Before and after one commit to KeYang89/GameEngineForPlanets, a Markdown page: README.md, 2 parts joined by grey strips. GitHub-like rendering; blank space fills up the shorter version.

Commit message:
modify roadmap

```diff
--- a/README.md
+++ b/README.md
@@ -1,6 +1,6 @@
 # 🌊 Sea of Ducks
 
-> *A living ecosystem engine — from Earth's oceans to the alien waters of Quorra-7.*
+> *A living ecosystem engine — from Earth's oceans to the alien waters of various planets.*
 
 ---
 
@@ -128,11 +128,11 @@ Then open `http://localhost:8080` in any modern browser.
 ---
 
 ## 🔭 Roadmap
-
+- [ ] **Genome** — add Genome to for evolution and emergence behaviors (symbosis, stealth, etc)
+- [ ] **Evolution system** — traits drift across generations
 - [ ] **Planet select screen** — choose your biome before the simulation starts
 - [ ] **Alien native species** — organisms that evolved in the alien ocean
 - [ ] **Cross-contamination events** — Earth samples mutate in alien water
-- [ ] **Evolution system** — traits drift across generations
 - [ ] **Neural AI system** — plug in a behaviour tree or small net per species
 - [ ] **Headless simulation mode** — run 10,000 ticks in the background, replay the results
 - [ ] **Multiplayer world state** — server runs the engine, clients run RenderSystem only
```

Activity
Within the records above, each line containing "alien" is to be returned.

Expected output
-> *A living ecosystem engine — from Earth's oceans to the alien waters of Quorra-7.*
+> *A living ecosystem engine — from Earth's oceans to the alien waters of various planets.*
 - [ ] **Alien native species** — organisms that evolved in the alien ocean
 - [ ] **Cross-contamination events** — Earth samples mutate in alien water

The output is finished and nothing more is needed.